Background Lactational mastitis is an extremely painful and distressing inflammation of the breast, which can seriously disrupt breastfeeding. Most of the evidence on the frequency of this condition and its risk factors is from high-income countries. Thus, there is a crucial need for more information on lactational mastitis and its associated factors in Sub-Saharan Africa (SSA). Methods We used data from representative, community-based cross-sectional household surveys conducted in 2020 with 3,315 women from four countries (Ethiopia, Kenya, Malawi, and Tanzania) who reported ever-breastfeeding their last child born in the two years before the survey. Our measure of lactational mastitis was self-reported and defined using a combination of breast symptoms (breast redness and swelling) and flu-like symptoms (fever and chills) experienced during the breastfeeding period. We first estimated country-specific and pooled prevalence of self-reported lactational mastitis and examined mastitis-related breastfeeding discontinuation. Additionally, we examined factors associated with reporting mastitis in the pooled sample using bivariate and multivariable logistic regression accounting for clustering at the country level and post-stratification weights. Results The prevalence of self-reported lactational mastitis ranged from 3.1% in Ethiopia to 12.0% in Kenya. Close to 17.0% of women who experienced mastitis stopped breastfeeding because of mastitis. The adjusted odds of self-reported lactational mastitis were approximately two-fold higher among women who completed at least some primary school compared to women who had no formal education. Study participants who delivered by caesarean section had 1.46 times higher odds of reporting lactational mastitis than women with a vaginal birth.
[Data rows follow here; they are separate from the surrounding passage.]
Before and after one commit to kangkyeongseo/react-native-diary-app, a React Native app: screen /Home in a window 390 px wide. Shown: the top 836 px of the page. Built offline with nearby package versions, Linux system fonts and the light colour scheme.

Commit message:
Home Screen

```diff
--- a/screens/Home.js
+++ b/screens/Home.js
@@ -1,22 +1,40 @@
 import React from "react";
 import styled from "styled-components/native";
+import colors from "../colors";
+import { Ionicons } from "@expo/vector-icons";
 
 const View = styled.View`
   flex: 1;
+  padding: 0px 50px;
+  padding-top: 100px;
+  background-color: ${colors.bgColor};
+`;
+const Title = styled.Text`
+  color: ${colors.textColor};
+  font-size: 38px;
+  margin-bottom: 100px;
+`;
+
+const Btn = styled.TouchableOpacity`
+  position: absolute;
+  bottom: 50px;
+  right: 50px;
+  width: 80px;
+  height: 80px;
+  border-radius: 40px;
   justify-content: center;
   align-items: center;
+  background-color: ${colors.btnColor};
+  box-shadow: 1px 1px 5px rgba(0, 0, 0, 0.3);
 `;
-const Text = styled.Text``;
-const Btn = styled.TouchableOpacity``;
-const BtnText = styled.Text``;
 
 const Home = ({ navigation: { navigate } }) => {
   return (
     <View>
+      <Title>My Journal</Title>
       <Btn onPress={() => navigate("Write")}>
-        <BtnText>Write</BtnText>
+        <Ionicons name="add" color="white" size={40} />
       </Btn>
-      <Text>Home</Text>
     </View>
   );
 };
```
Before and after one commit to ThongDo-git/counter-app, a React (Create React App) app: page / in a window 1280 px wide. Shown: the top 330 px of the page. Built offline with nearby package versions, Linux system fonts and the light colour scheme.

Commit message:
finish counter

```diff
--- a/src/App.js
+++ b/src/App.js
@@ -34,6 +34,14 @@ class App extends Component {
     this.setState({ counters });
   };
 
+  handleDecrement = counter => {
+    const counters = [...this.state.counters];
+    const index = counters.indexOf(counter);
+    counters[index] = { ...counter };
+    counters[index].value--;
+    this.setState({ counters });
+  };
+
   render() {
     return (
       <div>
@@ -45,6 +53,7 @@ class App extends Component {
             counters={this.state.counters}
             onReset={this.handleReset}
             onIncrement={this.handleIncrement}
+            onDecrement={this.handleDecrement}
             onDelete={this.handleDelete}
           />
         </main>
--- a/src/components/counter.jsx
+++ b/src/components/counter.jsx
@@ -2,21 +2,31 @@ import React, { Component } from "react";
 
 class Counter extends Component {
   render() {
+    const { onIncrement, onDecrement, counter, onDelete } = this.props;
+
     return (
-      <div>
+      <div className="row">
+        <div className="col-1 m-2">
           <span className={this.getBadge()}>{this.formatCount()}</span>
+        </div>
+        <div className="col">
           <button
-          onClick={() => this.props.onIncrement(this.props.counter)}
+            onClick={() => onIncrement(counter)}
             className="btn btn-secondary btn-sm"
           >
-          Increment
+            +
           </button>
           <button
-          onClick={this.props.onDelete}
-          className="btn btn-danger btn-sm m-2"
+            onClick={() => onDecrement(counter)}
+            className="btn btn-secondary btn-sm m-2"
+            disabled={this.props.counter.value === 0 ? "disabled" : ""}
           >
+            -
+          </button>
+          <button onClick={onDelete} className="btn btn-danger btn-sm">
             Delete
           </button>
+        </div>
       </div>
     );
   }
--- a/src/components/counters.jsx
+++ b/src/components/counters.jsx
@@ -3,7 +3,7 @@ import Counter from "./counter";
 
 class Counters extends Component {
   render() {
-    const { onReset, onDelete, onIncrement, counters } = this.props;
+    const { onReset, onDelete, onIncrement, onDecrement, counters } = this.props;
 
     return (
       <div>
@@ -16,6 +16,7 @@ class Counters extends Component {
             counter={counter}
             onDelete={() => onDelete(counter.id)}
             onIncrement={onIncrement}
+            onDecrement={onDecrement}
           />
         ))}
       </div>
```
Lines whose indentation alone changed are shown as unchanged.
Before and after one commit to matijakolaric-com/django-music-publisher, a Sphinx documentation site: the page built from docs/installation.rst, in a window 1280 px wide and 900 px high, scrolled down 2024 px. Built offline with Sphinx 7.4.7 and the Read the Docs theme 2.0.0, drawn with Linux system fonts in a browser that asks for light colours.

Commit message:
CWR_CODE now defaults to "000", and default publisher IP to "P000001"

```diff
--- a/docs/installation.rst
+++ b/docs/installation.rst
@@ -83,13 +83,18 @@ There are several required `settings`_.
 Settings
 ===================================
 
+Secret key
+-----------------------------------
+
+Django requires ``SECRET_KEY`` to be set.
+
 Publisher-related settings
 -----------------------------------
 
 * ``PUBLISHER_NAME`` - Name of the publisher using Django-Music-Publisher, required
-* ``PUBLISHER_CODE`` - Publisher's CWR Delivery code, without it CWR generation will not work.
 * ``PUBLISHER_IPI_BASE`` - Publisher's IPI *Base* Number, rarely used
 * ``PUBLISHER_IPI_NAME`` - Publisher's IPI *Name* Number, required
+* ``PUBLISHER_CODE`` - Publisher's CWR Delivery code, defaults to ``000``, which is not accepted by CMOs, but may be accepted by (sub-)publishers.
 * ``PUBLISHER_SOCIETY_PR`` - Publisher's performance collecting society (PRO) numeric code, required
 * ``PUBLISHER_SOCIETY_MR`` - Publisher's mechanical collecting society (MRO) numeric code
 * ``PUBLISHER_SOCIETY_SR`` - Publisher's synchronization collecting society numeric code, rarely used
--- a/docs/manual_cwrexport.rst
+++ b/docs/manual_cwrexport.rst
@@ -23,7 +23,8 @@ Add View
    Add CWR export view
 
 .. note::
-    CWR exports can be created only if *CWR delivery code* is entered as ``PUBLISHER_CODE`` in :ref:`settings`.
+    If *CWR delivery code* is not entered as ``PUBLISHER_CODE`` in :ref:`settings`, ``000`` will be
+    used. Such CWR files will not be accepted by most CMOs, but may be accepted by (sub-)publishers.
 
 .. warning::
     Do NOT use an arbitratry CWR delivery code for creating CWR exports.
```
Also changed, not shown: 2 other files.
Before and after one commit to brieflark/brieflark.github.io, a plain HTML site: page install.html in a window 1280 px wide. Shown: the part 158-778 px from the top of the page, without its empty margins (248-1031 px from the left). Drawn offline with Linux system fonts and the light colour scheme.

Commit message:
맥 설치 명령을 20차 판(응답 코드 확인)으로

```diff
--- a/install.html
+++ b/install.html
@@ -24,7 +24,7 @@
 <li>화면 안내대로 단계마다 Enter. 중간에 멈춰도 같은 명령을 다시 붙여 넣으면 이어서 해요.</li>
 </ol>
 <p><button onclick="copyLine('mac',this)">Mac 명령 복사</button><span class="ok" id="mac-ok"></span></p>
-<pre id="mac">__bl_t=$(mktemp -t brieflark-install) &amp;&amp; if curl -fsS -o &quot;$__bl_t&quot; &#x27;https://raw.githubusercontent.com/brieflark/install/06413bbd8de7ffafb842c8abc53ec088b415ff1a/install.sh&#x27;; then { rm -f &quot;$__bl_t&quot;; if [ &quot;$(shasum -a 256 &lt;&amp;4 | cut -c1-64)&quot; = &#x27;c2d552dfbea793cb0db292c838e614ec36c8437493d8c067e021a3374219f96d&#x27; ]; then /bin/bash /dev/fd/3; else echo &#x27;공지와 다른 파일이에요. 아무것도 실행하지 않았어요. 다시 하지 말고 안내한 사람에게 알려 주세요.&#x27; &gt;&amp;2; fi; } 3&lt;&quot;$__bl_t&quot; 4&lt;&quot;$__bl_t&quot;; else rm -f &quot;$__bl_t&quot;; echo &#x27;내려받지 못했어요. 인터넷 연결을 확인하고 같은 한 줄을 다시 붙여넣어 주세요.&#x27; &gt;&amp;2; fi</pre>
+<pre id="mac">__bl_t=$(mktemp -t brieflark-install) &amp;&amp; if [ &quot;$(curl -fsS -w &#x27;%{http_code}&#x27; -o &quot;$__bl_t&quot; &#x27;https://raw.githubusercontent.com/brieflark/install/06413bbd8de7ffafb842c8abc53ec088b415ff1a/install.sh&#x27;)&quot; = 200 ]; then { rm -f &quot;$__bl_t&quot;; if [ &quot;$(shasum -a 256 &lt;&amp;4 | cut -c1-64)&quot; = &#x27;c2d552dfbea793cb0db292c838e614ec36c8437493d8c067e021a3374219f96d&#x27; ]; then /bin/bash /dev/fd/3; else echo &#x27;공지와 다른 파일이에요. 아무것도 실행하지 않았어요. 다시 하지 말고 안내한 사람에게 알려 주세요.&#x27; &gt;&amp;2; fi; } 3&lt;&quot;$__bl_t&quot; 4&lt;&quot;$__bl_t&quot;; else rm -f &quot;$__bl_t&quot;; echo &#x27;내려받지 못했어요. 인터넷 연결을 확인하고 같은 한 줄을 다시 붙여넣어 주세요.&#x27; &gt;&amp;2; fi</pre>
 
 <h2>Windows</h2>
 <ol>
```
Despite wide confidence intervals, our models also indicate that young women (15 - 24 years) and women who practiced prelacteal feeding had higher odds of experiencing lactational mastitis than older women (25 + years) and women who did not give prelacteal feed to their newborns. Conclusions The prevalence of lactational mastitis in four countries of SSA might be somewhat lower than estimates reported from other settings. Further studies should explore the risk and protective factors for lactational mastitis in SSA contexts and address its negative consequences on breastfeeding.
- Africa, Southern
- Breast Feeding
- Cesarean Section/adverse effects
- Cross-Sectional Studies
- Infant, Newborn